The coronation of Queen Elizabeth II was the ceremony in which the newly ascended monarch, Elizabeth II, was crowned Queen of the United Kingdom, Canada, Australia, New Zealand, South Africa, Ceylon, and Pakistan, as well as taking on the role of Head of the Commonwealth.
When was Queen Elizabeth II coronated?
The Queen's coronation day was held at Westminster Abbey on June 2 1953.
The Queen was 25 when she took the throne on February 6 1952, upon the death of her father King George VI, but to allow for a period of natural mourning she was only crowned on June 2 1953.
On her way to the coronation, Her Majesty wore the George IV State Diadem - the crown depicted on stamps. Made in 1820, the Diadem features roses, shamrocks and thistles with 1,333 diamonds and 169 pearls.
The coronation of June 1953 was the first ever to be televised. The BBC coverage was watched by 27 million people in the UK alone and millions more audiences around the world, who crowded around their television sets for a glance of the Queen. For most people, it was the first time they had watched an event on television.
The Sovereign's procession was made up of 250 people including Church leaders, Commonwealth Prime Ministers, members of the Royal Household, civil and military leaders and the Yeoman of the Guard.

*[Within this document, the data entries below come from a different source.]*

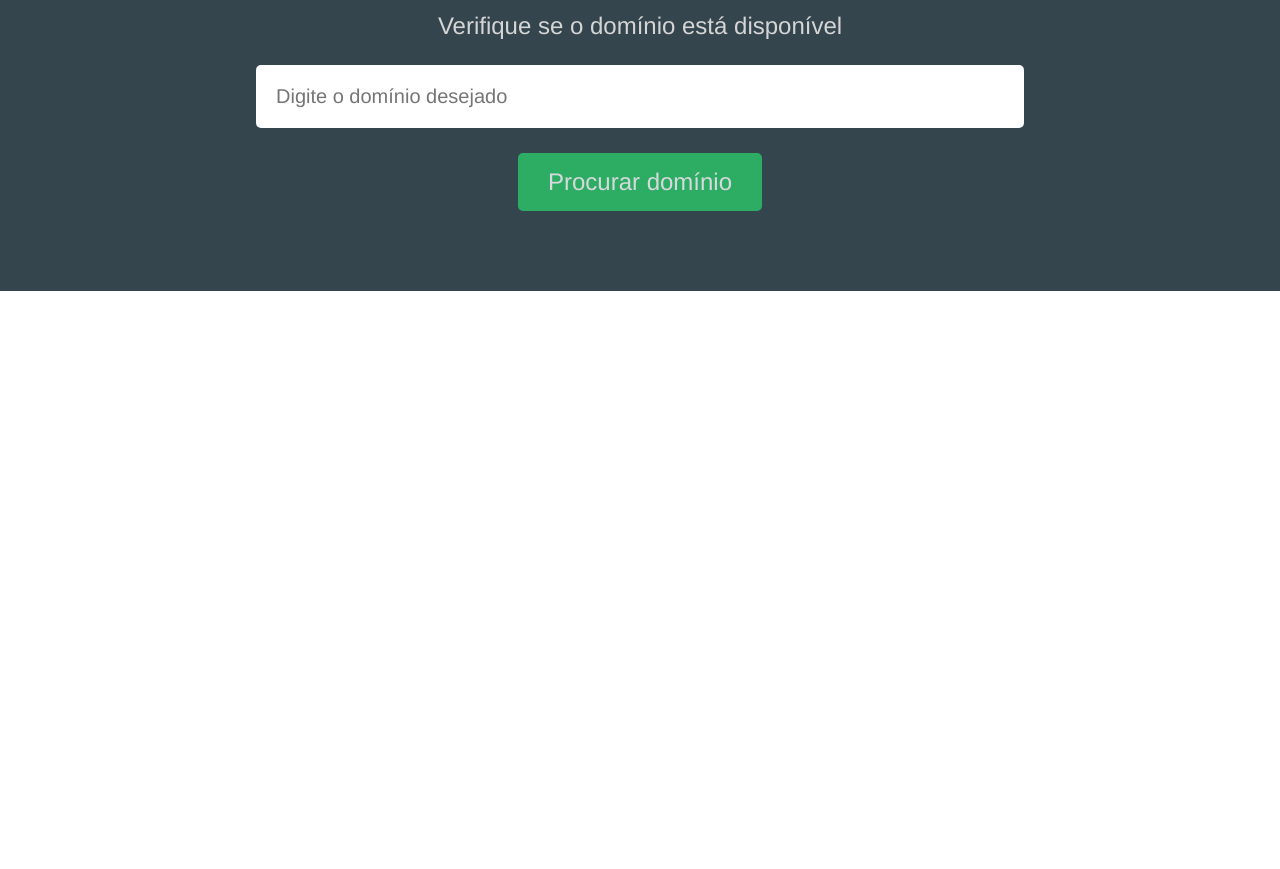
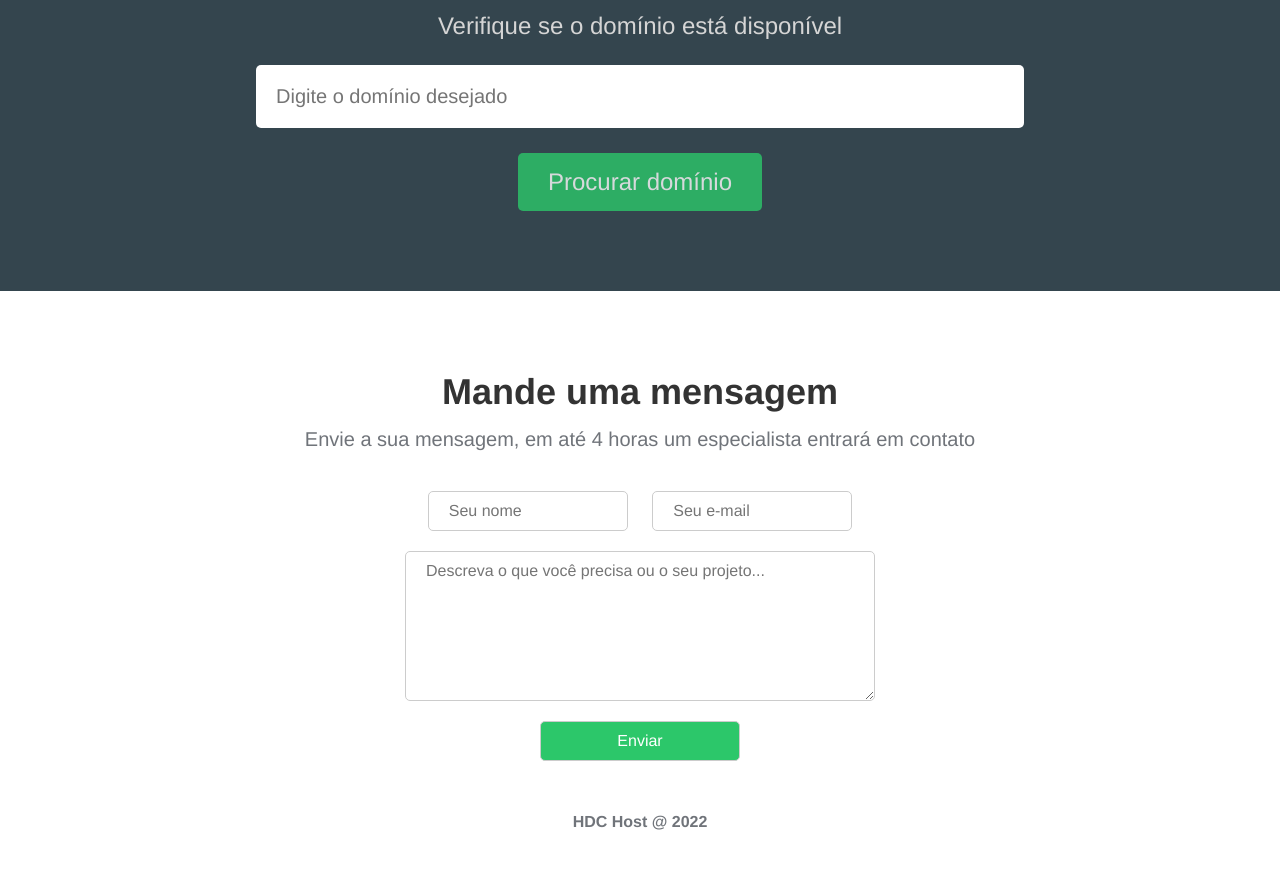
Before and after one commit to Caio070/hdc_host, a plain HTML site: page index.html in a window 1280 px wide. Shown: the part 1786-2655 px from the top of the page. Before the commit the page ends 2077 px from the top, so only its background shows below. Drawn offline with Linux system fonts and the light colour scheme.

Commit message:
footer e section contact

```diff
--- a/css/style.css
+++ b/css/style.css
@@ -257,3 +257,53 @@ p {
 .searchdomain-container input[type="submit"]:hover {
     opacity: 1;
 }
+
+/* contact form */
+
+.contact-container {
+    text-align: center;
+    padding: 5rem 0 2rem 0;
+}
+
+.contact-container h2 {
+    font-size: 36px;
+    margin-bottom: 15px;
+}
+
+.contact-container p {
+    font-size: 20px;
+    margin-bottom: 40px;
+}
+
+.contact-container input,
+.contact-container textarea {
+    width: 200px;
+    padding: 10px 20px;
+    font-size: 16px;
+    border-radius: 5px;
+    border: 1px solid #ccc;
+    margin: 0 10px 20px;
+}
+
+.contact-container textarea {
+    display: block;
+    margin: 0 auto 20px;
+    width: 470px;
+    height: 150px;
+}
+
+.contact-container input[type="submit"] {
+    display: block;
+    margin: 0 auto;
+    background-color: #2cc76a;
+    color: #fff;
+    cursor: pointer;
+}
+
+/* footer */
+
+footer {
+    text-align: center;
+    font-weight: bold;
+    margin: 20px 0 100px;
+}
--- a/index.html
+++ b/index.html
@@ -135,7 +135,32 @@
             <input type="submit" value="Procurar domínio" />
           </form>
         </section>
+        <section class="contact-container">
+          <h2>Mande uma mensagem</h2>
+          <p>
+            Envie a sua mensagem, em até 4 horas um especialista entrará em
+            contato
+          </p>
+          <form>
+            <input type="text" name="name" id="name" placeholder="Seu nome" />
+            <input
+              type="email"
+              name="email"
+              id="email"
+              placeholder="Seu e-mail"
+            />
+            <textarea
+              name="message"
+              id="message"
+              placeholder="Descreva o que você precisa ou o seu projeto..."
+            ></textarea>
+            <input type="submit" value="Enviar" />
+          </form>
+        </section>
       </main>
+      <footer>
+        <p>HDC Host @ 2022</p>
+      </footer>
     </div>
   </body>
 </html>
```
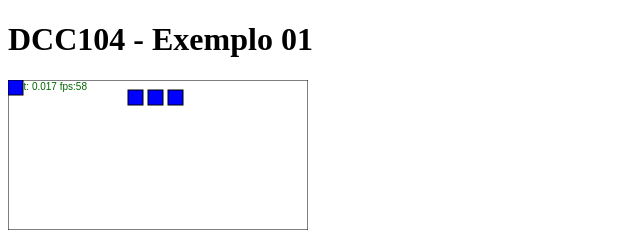
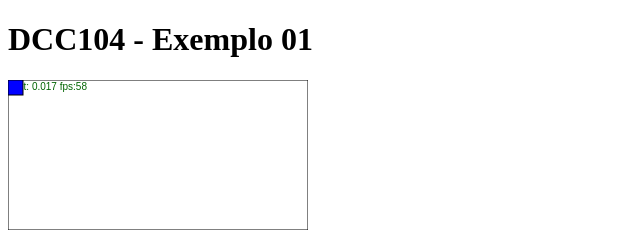
Before and after one commit to ufjf-dcc104/dcc104-2017-1-exm02, a plain HTML site: page index.html in a window 1280 px wide. Shown: the whole page, without its empty margins (0-640 px from the left). Drawn offline with Linux system fonts and the light colour scheme.

Commit message:
Adiciona busca

```diff
--- a/Level.js
+++ b/Level.js
@@ -32,7 +32,11 @@
     }
 };
 
-
+Level.prototype.perseguir = function (alvo, dt) {
+  for (var i = 0; i < this.sprites.length; i++) {
+    this.sprites[i].perseguir(alvo,dt);
+  }
+};
 
 
 
--- a/Sprite.js
+++ b/Sprite.js
@@ -31,6 +31,11 @@
   return true;
 };
 
+Sprite.prototype.perseguir = function (alvo, dt) {
+  this.ax = 10*dt*(alvo.x - this.x) - 0.05*this.vx;
+  this.ay = 10*dt*(alvo.y - this.y) - 0.05*this.vy;
+};
+
 
 
 
--- a/index.html
+++ b/index.html
@@ -40,6 +40,8 @@
         ctx.strokeRect(0,0,eCanvas.width, eCanvas.height)
         ctx.fillStyle = "darkgreen";
         ctx.fillText("dt: "+dt+" fps:"+Math.floor(1/dt), 10, 10);
+
+        level.perseguir(azul,dt);
 
         azul.mover(dt);
         level.mover(dt);
```
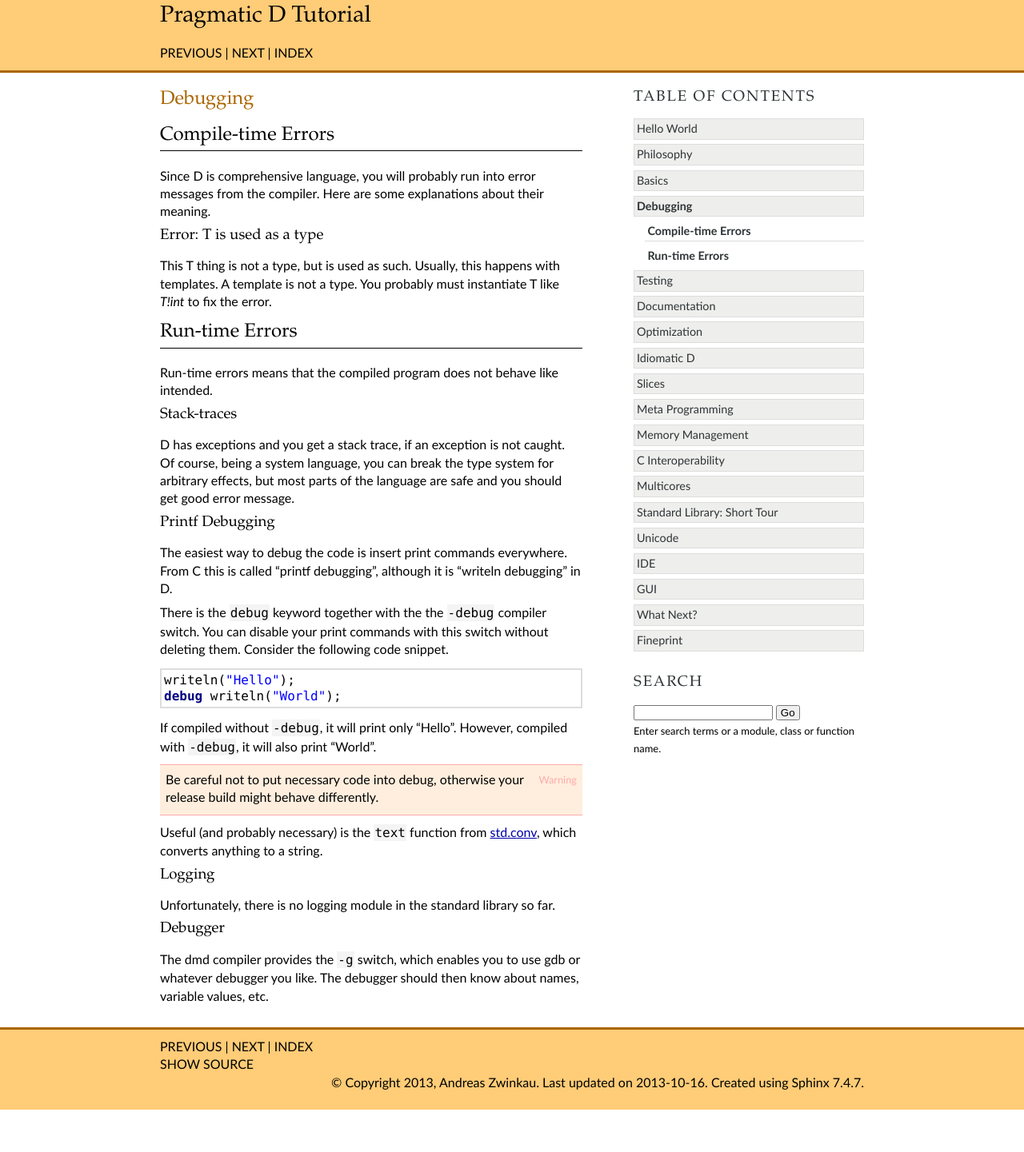
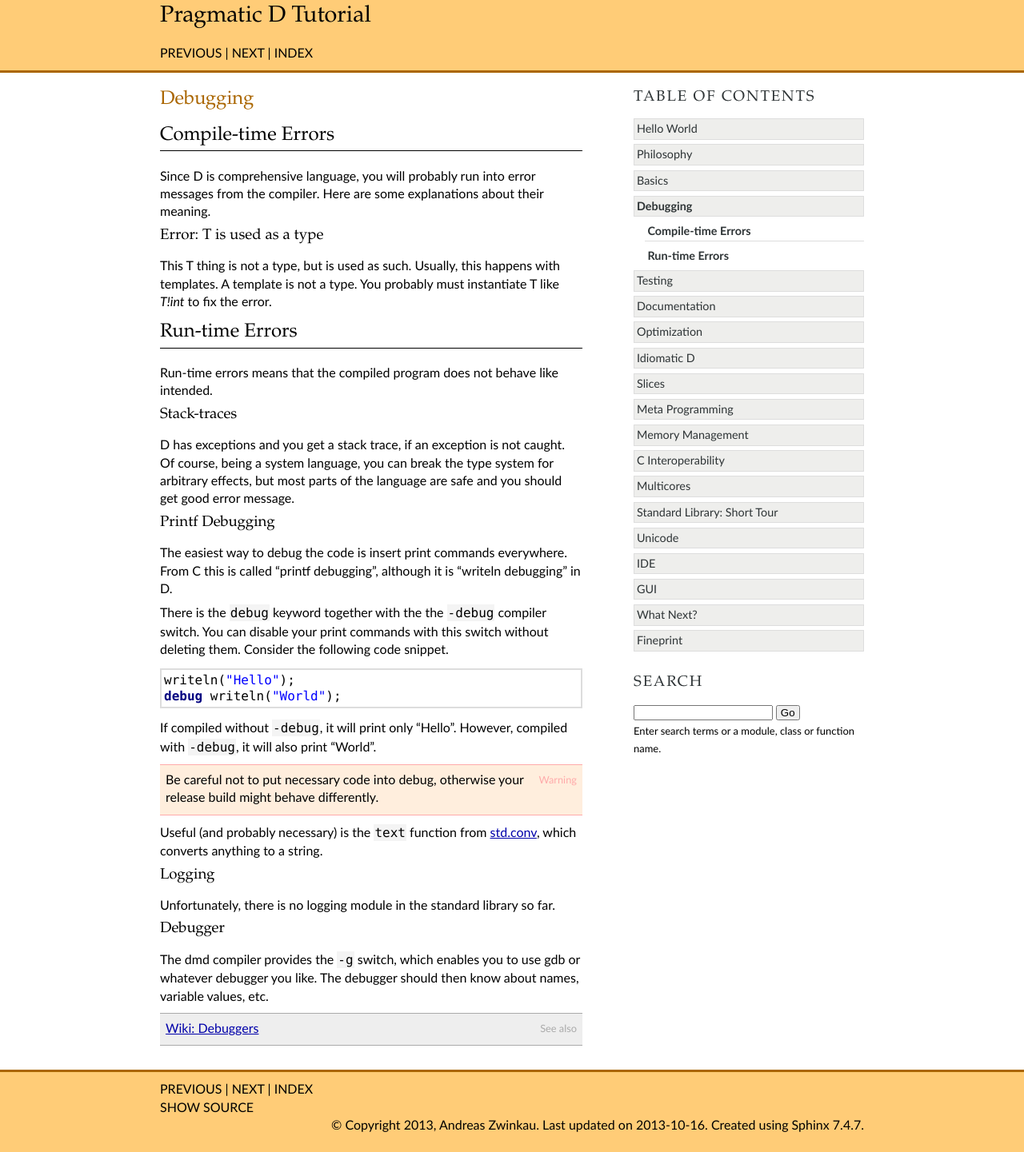
Before and after one commit to qznc/d-tut, a Sphinx documentation site: the page built from source/debugging.rst, in a window 1280 px wide. Shown: the whole page at 80% size. Built offline with Sphinx 7.4.7, drawn with Linux system fonts in a browser that asks for light colours; before the commit the page ends 1388 px from its top, so only the background shows below that.

Commit message:
wiki link: debuggers

```diff
--- a/source/debugging.rst
+++ b/source/debugging.rst
@@ -77,3 +77,7 @@ The dmd compiler provides the ``-g`` switch,
 which enables you to use gdb or whatever debugger you like.
 The debugger should then know about names,
 variable values, etc.
+
+.. seealso::
+
+   `Wiki: Debuggers <http://wiki.dlang.org/Debuggers>`_
```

The coronation ceremony itself had six parts: the recognition, the oath, the anointing, the investiture (which includes the crowning), the enthronement and the homage.
The Archbishop of Canterbury conducted the service, which was organised by the Earl Marshal, the Duke of Norfolk.
The image above shows Queen Elizabeth II receiving the Spurs of Chivalry from the Lord Great Chamberlain.
The Queen was crowned with St Edward's Crown (pictured above), the crown used in all coronations for English and later British monarchs. It is one of the senior Crown Jewels of Britain.
The monarch was crowned in St Edward's Chair, made in 1300 for Edward I and used at every coronation since that time. It is permanently kept in Westminster Abbey.
Coronations have been held at Westminster Abbey for 900 years. Westminster Abbey was closed for four months due to the coronavirus pandemic in 2020, and reopened in July 2020. This was the longest period of time it has been closed to visitors since preparations for HM the Queen's coronation in 1953.
The Queen's Coronation dress, designed by British Fashion designer Norman Hartnell, was made of white satin and embroidered with the emblems of the United Kingdom and the Commonwealth in gold and silver thread.
Since the Coronation, The Queen has worn the Coronation dress six times including the Opening of Parliament in New Zealand and Australia in 1954.
The Royal family leaving Westminster Abbey, following the 60th anniversary service to mark the coronation in 2013.
The Queen's robes were held by her coronation Maids of Honour: Lady Rosemary Muir, Lady Anne Glenconner, Lady Moyra Campbell, Lady Mary Russell, Lady Jane Rayne and Baroness Willoughby de Eresby.
They were extremely famous at the time, later referring to themselves as the Spice Girls of the 1950s.
The Queen and the Duke of Edinburgh, Prince Philip, in the Gold State Coach, pass cheering crowds on the Queen Victoria Memorial, outside Buckingham Palace.
A close up of the Queen leaving her coronation - she later admitted that she very much disliked the golden carriage, describing riding in it as 'horrible' and extremely uncomfortable.
Queen Elizabeth II and Prince Philip pictured after her coronation, on the balcony at Buckingham Palace.
Following her coronation, the Queen made a broadcast in the evening, reflecting on the events of the day, thanking the public for their support and promising to serve the nation. A section from her speech is as follows:
"Throughout this memorable day I have been uplifted and sustained by the knowledge that your thoughts and prayers were with me. I have been aware all the time that my peoples, spread far and wide throughout every continent and ocean in the world, were united to support me in the task to which I have now been dedicated with such solemnity...
"As this day draws to its close, I know that my abiding memory of it will be, not only the solemnity and beauty of the ceremony, but the inspiration of your loyalty and affection. I thank you all from a full heart. God bless you all."